Assignment
Copy the whole listing below exactly, with nothing left out.

Records to use
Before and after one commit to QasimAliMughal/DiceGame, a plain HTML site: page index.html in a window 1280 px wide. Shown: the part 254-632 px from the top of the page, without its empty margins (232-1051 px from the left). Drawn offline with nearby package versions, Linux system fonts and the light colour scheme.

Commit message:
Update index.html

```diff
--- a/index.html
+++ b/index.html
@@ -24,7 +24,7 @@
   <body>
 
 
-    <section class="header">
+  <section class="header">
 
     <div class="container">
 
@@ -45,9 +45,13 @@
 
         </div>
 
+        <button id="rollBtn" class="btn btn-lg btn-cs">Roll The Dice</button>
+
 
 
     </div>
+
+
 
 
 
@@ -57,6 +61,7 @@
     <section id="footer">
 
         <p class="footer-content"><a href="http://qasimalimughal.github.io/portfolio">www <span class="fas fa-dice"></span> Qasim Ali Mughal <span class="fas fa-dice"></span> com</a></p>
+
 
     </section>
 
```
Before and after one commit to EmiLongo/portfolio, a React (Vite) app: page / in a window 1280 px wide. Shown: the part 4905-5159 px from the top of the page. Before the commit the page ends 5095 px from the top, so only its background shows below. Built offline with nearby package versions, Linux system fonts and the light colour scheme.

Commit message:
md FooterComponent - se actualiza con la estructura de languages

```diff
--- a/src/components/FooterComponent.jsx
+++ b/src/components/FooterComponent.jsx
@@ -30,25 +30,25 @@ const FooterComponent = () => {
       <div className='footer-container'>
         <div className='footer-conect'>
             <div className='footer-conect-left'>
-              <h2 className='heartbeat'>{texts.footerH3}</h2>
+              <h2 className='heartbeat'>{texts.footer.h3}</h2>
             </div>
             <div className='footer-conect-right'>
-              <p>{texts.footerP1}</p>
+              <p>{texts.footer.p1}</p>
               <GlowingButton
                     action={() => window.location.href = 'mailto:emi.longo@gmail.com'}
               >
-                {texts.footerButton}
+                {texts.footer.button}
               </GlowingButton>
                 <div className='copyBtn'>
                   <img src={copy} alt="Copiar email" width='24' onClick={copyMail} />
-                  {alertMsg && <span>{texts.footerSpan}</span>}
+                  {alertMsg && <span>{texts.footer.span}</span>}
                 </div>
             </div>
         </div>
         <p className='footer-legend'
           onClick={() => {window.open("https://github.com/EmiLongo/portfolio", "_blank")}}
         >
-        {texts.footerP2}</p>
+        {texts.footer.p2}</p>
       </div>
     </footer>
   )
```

Response area
Before and after one commit to QasimAliMughal/DiceGame, a plain HTML site: page index.html in a window 1280 px wide. Shown: the part 254-632 px from the top of the page, without its empty margins (232-1051 px from the left). Drawn offline with nearby package versions, Linux system fonts and the light colour scheme.

Commit message:
Update index.html

```diff
--- a/index.html
+++ b/index.html
@@ -24,7 +24,7 @@
   <body>
 
 
-    <section class="header">
+  <section class="header">
 
     <div class="container">
 
@@ -45,9 +45,13 @@
 
         </div>
 
+        <button id="rollBtn" class="btn btn-lg btn-cs">Roll The Dice</button>
+
 
 
     </div>
+
+
 
 
 
@@ -57,6 +61,7 @@
     <section id="footer">
 
         <p class="footer-content"><a href="http://qasimalimughal.github.io/portfolio">www <span class="fas fa-dice"></span> Qasim Ali Mughal <span class="fas fa-dice"></span> com</a></p>
+
 
     </section>
 
```
Before and after one commit to EmiLongo/portfolio, a React (Vite) app: page / in a window 1280 px wide. Shown: the part 4905-5159 px from the top of the page. Before the commit the page ends 5095 px from the top, so only its background shows below. Built offline with nearby package versions, Linux system fonts and the light colour scheme.

Commit message:
md FooterComponent - se actualiza con la estructura de languages

```diff
--- a/src/components/FooterComponent.jsx
+++ b/src/components/FooterComponent.jsx
@@ -30,25 +30,25 @@ const FooterComponent = () => {
       <div className='footer-container'>
         <div className='footer-conect'>
             <div className='footer-conect-left'>
-              <h2 className='heartbeat'>{texts.footerH3}</h2>
+              <h2 className='heartbeat'>{texts.footer.h3}</h2>
             </div>
             <div className='footer-conect-right'>
-              <p>{texts.footerP1}</p>
+              <p>{texts.footer.p1}</p>
               <GlowingButton
                     action={() => window.location.href = 'mailto:emi.longo@gmail.com'}
               >
-                {texts.footerButton}
+                {texts.footer.button}
               </GlowingButton>
                 <div className='copyBtn'>
                   <img src={copy} alt="Copiar email" width='24' onClick={copyMail} />
-                  {alertMsg && <span>{texts.footerSpan}</span>}
+                  {alertMsg && <span>{texts.footer.span}</span>}
                 </div>
             </div>
         </div>
         <p className='footer-legend'
           onClick={() => {window.open("https://github.com/EmiLongo/portfolio", "_blank")}}
         >
-        {texts.footerP2}</p>
+        {texts.footer.p2}</p>
       </div>
     </footer>
   )
```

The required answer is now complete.